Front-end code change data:

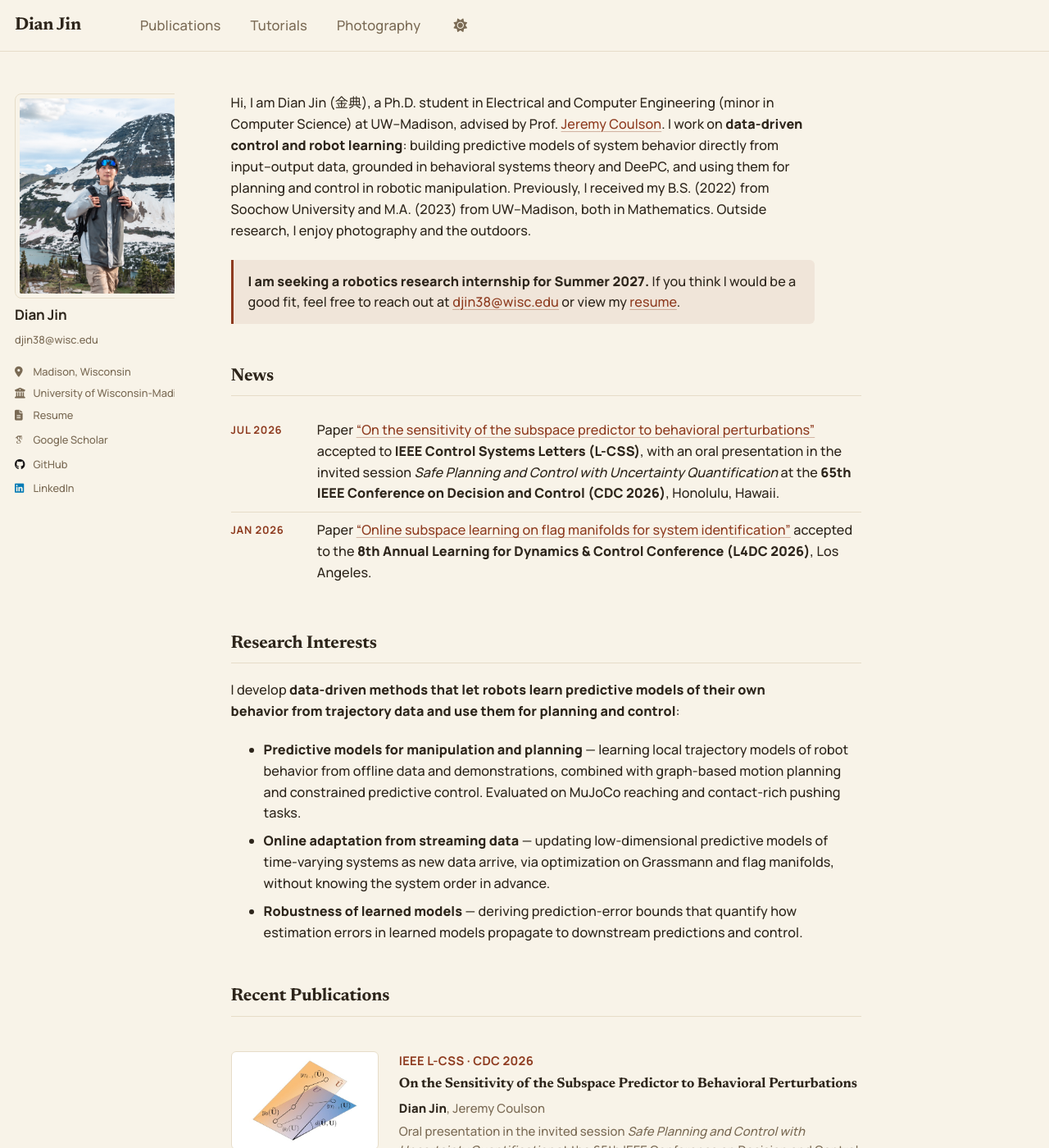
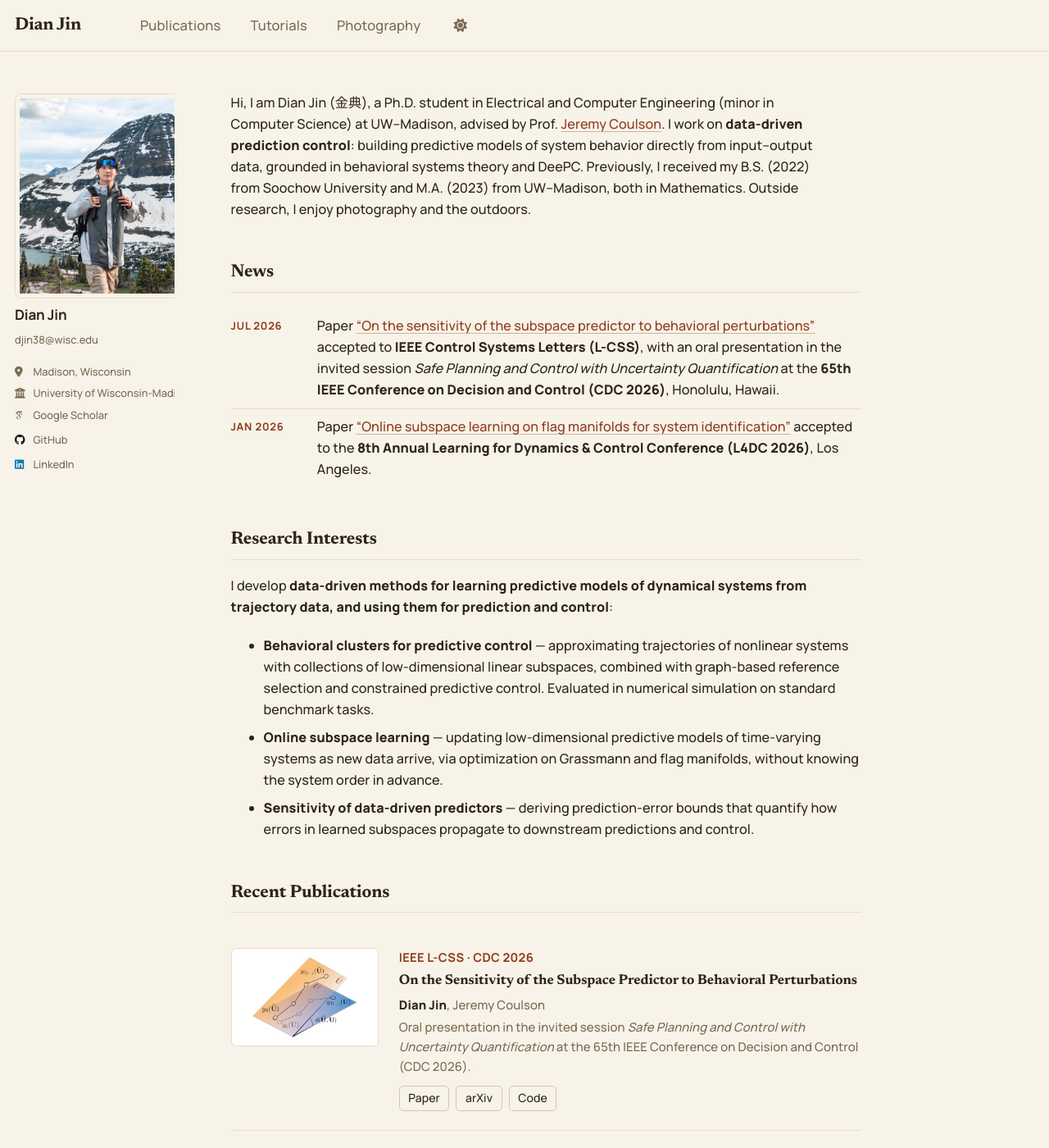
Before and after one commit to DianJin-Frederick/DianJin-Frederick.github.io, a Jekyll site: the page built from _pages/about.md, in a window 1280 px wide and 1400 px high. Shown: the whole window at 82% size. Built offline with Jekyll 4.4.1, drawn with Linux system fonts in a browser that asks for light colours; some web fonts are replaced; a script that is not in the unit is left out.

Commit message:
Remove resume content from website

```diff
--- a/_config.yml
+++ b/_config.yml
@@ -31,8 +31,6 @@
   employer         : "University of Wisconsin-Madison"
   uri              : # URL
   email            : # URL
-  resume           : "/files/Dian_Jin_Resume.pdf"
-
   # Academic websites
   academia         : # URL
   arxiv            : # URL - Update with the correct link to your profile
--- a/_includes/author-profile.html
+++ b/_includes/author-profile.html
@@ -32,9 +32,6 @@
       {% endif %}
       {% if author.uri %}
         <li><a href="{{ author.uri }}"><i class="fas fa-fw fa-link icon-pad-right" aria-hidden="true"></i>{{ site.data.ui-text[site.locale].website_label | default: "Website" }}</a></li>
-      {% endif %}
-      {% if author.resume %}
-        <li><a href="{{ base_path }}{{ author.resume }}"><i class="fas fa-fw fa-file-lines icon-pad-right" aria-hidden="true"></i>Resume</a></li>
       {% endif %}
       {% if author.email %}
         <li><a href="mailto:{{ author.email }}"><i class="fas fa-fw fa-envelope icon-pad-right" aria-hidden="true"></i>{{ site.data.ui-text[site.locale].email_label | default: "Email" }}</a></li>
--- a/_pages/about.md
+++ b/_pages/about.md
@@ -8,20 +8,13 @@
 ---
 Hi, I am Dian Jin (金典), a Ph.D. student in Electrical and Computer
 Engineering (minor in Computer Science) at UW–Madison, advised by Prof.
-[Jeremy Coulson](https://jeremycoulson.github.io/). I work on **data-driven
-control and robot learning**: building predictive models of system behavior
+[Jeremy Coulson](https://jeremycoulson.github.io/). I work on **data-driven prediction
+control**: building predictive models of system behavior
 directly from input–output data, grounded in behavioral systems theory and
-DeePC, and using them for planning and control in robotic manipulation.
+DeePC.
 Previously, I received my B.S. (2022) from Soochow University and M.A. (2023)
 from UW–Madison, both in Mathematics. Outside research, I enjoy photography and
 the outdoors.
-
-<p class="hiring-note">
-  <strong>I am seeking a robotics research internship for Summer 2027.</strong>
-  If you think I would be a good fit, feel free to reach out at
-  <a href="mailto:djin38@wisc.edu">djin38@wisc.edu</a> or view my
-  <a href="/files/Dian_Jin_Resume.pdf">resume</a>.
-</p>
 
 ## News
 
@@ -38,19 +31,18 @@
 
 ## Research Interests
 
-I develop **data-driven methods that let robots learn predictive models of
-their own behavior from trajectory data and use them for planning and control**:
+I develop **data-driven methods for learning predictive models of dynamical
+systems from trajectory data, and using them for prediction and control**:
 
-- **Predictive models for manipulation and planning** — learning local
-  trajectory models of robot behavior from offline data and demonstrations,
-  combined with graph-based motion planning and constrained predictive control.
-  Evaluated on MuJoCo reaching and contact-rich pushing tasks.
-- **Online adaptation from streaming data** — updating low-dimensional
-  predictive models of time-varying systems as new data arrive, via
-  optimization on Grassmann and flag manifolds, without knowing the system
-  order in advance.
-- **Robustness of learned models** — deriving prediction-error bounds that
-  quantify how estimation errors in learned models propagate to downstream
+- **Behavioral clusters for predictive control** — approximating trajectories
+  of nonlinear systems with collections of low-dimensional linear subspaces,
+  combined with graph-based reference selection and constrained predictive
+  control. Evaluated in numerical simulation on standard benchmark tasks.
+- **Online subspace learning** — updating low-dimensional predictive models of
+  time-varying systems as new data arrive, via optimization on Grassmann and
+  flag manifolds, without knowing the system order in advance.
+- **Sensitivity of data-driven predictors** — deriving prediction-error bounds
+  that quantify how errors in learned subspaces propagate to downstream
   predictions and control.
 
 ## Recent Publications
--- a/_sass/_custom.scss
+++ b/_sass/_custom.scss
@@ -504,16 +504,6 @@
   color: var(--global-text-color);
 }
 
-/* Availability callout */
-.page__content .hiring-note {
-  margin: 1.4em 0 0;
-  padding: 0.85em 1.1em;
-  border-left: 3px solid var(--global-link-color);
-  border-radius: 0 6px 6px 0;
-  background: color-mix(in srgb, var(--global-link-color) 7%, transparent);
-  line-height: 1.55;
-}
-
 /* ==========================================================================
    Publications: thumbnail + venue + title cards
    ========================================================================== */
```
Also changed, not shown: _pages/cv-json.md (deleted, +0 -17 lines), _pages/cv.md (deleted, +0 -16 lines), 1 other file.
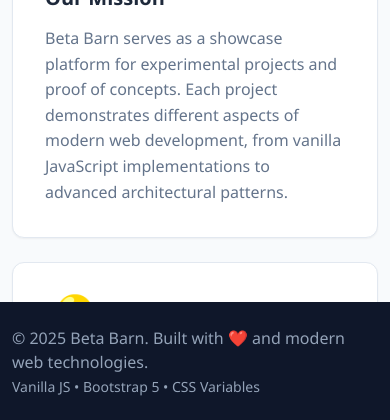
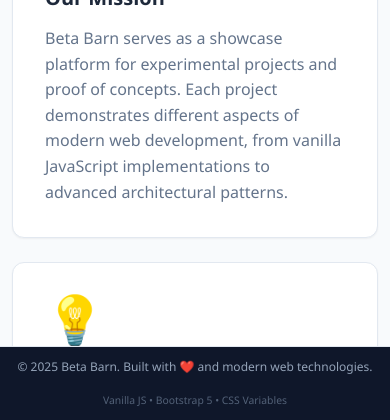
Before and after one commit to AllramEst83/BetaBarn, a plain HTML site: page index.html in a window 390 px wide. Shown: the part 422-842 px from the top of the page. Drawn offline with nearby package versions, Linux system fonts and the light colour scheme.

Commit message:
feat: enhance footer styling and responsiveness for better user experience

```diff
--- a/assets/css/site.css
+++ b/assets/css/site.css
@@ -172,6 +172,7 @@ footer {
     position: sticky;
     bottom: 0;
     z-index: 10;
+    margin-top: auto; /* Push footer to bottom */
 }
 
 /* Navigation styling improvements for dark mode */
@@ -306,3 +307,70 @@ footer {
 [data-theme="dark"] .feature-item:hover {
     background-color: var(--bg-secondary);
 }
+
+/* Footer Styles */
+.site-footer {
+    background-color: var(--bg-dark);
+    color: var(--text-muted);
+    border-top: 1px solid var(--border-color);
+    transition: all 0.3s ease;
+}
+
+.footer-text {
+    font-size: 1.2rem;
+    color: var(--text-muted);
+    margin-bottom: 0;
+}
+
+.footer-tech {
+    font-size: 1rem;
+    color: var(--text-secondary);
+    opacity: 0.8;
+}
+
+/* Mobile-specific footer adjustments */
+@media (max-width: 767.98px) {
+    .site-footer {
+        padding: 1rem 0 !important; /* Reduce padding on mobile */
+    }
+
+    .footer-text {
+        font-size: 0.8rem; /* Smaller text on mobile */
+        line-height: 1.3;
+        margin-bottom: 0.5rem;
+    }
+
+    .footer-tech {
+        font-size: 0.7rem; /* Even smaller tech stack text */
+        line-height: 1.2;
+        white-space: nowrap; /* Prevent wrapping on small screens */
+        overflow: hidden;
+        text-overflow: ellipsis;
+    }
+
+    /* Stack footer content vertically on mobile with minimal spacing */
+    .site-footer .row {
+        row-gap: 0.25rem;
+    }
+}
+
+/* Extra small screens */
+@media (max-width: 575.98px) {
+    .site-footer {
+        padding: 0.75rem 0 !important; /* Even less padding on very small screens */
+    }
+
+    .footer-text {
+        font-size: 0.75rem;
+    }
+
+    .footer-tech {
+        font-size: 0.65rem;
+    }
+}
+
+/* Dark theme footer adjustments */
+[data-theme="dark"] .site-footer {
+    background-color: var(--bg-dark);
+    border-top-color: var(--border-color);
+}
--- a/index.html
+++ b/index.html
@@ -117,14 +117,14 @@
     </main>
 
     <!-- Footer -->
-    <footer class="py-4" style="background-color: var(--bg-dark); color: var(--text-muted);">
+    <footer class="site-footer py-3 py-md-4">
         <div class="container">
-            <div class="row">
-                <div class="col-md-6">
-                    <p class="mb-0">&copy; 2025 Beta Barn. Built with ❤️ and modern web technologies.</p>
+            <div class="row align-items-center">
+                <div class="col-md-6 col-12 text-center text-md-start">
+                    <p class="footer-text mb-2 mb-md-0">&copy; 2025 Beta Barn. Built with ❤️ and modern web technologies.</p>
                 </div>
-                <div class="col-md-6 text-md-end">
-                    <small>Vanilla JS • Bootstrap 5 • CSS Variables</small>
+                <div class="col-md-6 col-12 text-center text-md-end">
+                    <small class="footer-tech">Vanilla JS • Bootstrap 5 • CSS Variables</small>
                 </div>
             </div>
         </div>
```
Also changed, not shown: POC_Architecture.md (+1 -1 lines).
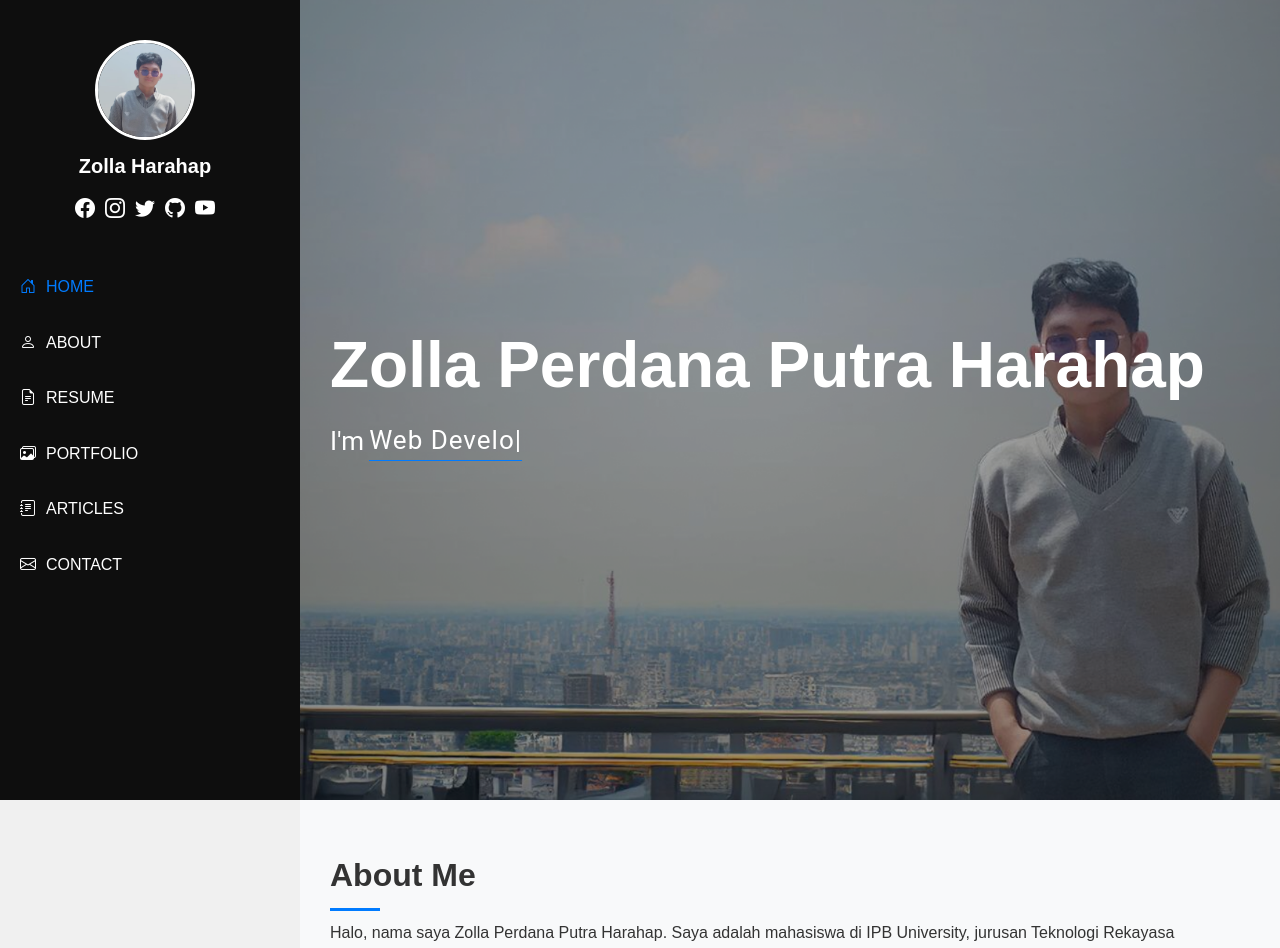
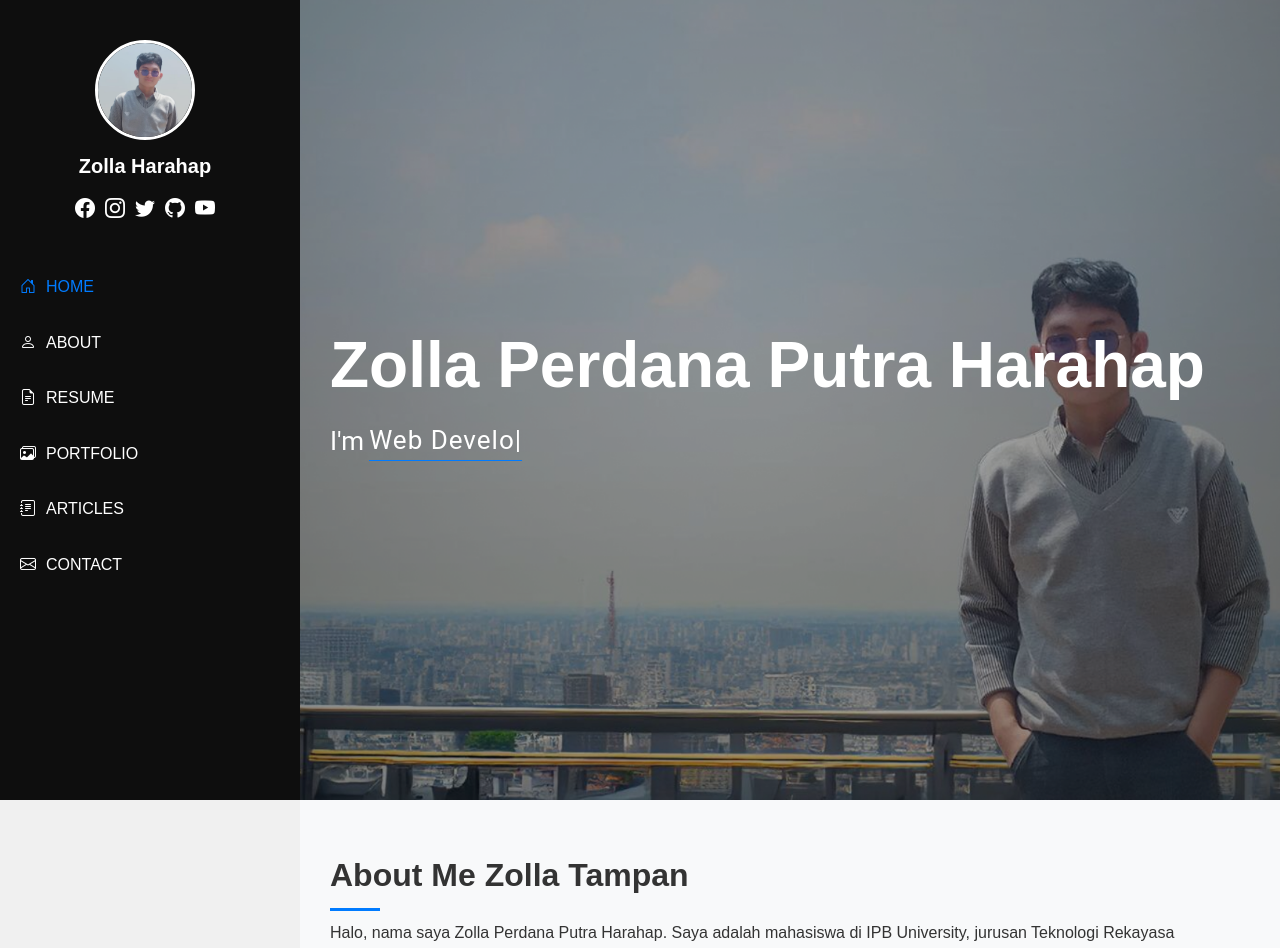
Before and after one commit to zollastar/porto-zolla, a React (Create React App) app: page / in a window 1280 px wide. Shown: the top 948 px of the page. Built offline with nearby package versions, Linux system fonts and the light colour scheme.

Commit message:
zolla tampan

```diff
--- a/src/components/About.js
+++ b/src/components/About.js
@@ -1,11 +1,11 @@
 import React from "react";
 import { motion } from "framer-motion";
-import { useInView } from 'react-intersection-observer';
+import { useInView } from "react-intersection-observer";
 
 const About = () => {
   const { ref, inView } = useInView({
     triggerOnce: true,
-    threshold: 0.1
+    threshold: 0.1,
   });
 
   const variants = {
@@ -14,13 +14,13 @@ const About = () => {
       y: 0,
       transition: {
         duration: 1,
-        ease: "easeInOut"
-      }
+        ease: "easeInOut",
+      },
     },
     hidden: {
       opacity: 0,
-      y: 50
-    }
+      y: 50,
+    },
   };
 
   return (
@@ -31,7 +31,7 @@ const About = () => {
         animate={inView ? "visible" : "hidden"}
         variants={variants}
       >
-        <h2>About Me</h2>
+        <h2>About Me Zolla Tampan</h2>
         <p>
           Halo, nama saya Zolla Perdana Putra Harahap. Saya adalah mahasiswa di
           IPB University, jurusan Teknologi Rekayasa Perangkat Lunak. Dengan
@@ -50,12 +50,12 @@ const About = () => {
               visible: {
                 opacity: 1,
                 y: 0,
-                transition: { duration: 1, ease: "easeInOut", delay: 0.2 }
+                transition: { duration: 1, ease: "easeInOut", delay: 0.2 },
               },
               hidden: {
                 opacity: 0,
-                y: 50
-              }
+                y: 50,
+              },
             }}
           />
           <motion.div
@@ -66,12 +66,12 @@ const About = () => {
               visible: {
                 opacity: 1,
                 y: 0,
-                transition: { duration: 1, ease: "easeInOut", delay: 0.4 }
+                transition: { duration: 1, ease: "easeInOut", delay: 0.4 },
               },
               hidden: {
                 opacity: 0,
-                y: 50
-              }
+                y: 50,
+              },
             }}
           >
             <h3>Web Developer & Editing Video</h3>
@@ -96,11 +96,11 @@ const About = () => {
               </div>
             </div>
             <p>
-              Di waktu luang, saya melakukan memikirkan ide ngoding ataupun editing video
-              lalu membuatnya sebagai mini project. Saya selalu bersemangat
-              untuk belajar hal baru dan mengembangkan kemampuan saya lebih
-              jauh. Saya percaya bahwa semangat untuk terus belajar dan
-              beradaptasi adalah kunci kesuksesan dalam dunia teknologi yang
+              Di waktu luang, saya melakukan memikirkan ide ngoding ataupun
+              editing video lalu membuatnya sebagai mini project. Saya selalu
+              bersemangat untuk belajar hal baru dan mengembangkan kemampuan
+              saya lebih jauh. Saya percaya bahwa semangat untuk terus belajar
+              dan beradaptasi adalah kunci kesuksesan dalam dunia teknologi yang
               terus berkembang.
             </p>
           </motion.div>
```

- **BRIEF**
Which lines of the entries above contain the word "useInView"? Copy each of them.

- **THE ANSWER**
-import { useInView } from 'react-intersection-observer';
+import { useInView } from "react-intersection-observer";
   const { ref, inView } = useInView({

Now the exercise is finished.